Segment Start: Provided material

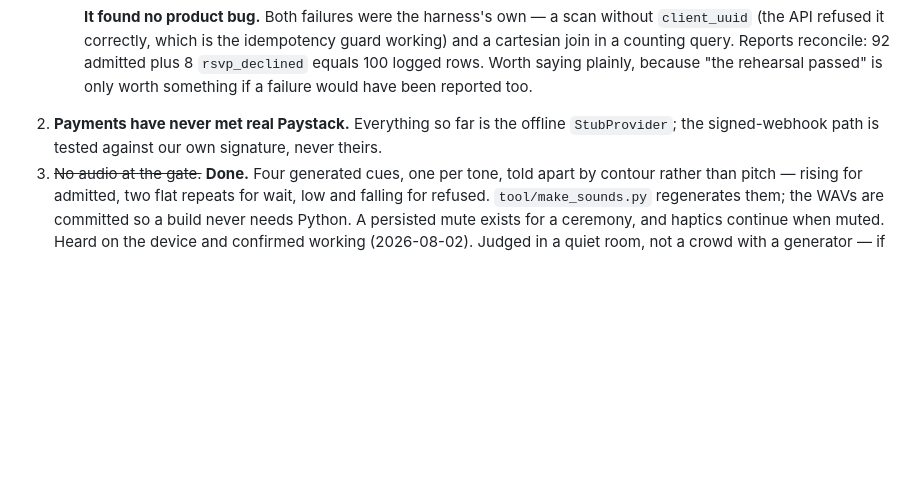
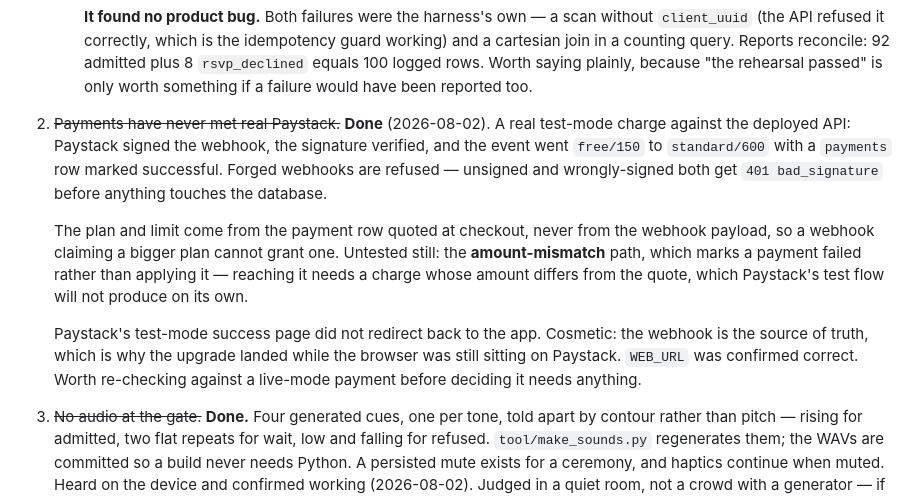
Before and after one commit to uksahaby/guest, a Markdown page: STATE.md, the part around the change. Rendered like a GitHub page; blank space fills up the shorter version.

Commit message:
Payments have now met real Paystack
A test-mode charge against the deployed API: Paystack signed the webhook,
the signature verified against the raw body, and the event moved from
free/150 to standard/600 with a payments row marked successful. Forged
webhooks are refused — unsigned and wrongly-signed both get 401 before
anything reaches the database.

The upgrade landed while the browser was still sitting on Paystack's
success page, which is the design working rather than a coincidence: the
webhook is the source of truth, so a guest who closes the tab still gets
what they paid for.

Two things left honest. The amount-mismatch path — mark failed rather than
apply — is still untested, because reaching it needs a charge whose amount
differs from the quote and Paystack's test flow will not produce one. And
the test-mode success page did not redirect back; WEB_URL is correct, so
that is most likely a quirk of test mode, worth re-checking in live rather
than working around now.

Co-Authored-By: Claude Opus 5 <noreply@anthropic.com>

```diff
--- a/STATE.md
+++ b/STATE.md
@@ -272,9 +272,25 @@ the web scanner
      query. Reports reconcile: 92 admitted plus 8 `rsvp_declined` equals
      100 logged rows. Worth saying plainly, because "the rehearsal passed"
      is only worth something if a failure would have been reported too.
-2. **Payments have never met real Paystack.** Everything so far is the
-   offline `StubProvider`; the signed-webhook path is tested against our
-   own signature, never theirs.
+2. ~~Payments have never met real Paystack.~~ **Done** (2026-08-02). A
+   real test-mode charge against the deployed API: Paystack signed the
+   webhook, the signature verified, and the event went `free/150` to
+   `standard/600` with a `payments` row marked successful. Forged webhooks
+   are refused — unsigned and wrongly-signed both get `401 bad_signature`
+   before anything touches the database.
+
+   The plan and limit come from the payment row quoted at checkout, never
+   from the webhook payload, so a webhook claiming a bigger plan cannot
+   grant one. Untested still: the **amount-mismatch** path, which marks a
+   payment failed rather than applying it — reaching it needs a charge
+   whose amount differs from the quote, which Paystack's test flow will
+   not produce on its own.
+
+   Paystack's test-mode success page did not redirect back to the app.
+   Cosmetic: the webhook is the source of truth, which is why the upgrade
+   landed while the browser was still sitting on Paystack. `WEB_URL` was
+   confirmed correct. Worth re-checking against a live-mode payment before
+   deciding it needs anything.
 3. ~~No audio at the gate.~~ **Done.** Four generated cues, one per tone,
    told apart by contour rather than pitch — rising for admitted, two flat
    repeats for wait, low and falling for refused. `tool/make_sounds.py`
```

Segment End: Provided material

:: About this task ::
Both the first line of the records above and the line containing "what they paid for." belong in the copy; please return them and every line between, exactly, minus the pictures.

:: Result of this exercise ::
Before and after one commit to uksahaby/guest, a Markdown page: STATE.md, the part around the change. Rendered like a GitHub page; blank space fills up the shorter version.

Commit message:
Payments have now met real Paystack
A test-mode charge against the deployed API: Paystack signed the webhook,
the signature verified against the raw body, and the event moved from
free/150 to standard/600 with a payments row marked successful. Forged
webhooks are refused — unsigned and wrongly-signed both get 401 before
anything reaches the database.

The upgrade landed while the browser was still sitting on Paystack's
success page, which is the design working rather than a coincidence: the
webhook is the source of truth, so a guest who closes the tab still gets
what they paid for.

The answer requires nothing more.